**EXTRACTED INFORMATION:**

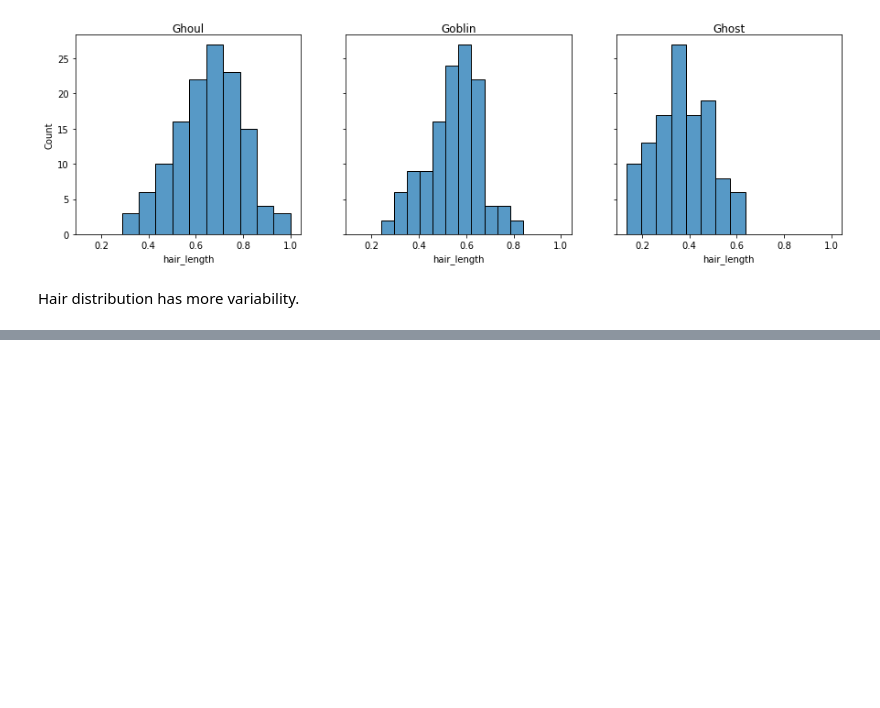
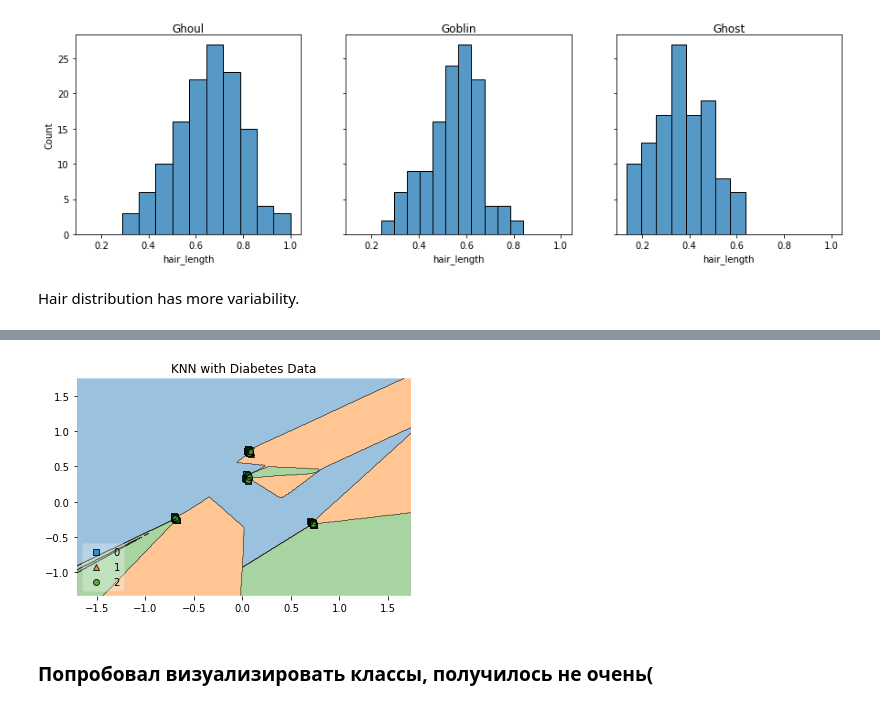
Before and after one commit to Lisstrange/Mini-examples, a Jupyter notebook: ghosts.ipynb, the cells around one changed output, grey strips where cells are left out. Drawn from its saved outputs; the diff is of its cells as text; code cells hidden in the pictures; blank space fills up the shorter version.

```diff
--- a/ghosts.ipynb
+++ b/ghosts.ipynb
@@ -232,0 +455,14 @@ ax.legend()
+# %%
+value = 20000
+width = 20000
+plot_decision_regions(X_pca, y.values, clf=knn, legend=3)
+
+# Adding axes annotations
+#plt.xlabel('sepal length [cm]')
+#plt.ylabel('petal length [cm]')
+plt.title('KNN with Diabetes Data')
+plt.show()
+# %% [output]
+[figure, added]
+# %% [markdown]
+### Попробовал визуализировать классы, получилось не очень(
```
Also changed, not shown: parts of 26 cells of this notebook.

**PROBLEM STATEMENT:**
Among the lines above, count those that include the word "legend". Give only the result.

**SOLUTION TO THE PROBLEM:**
2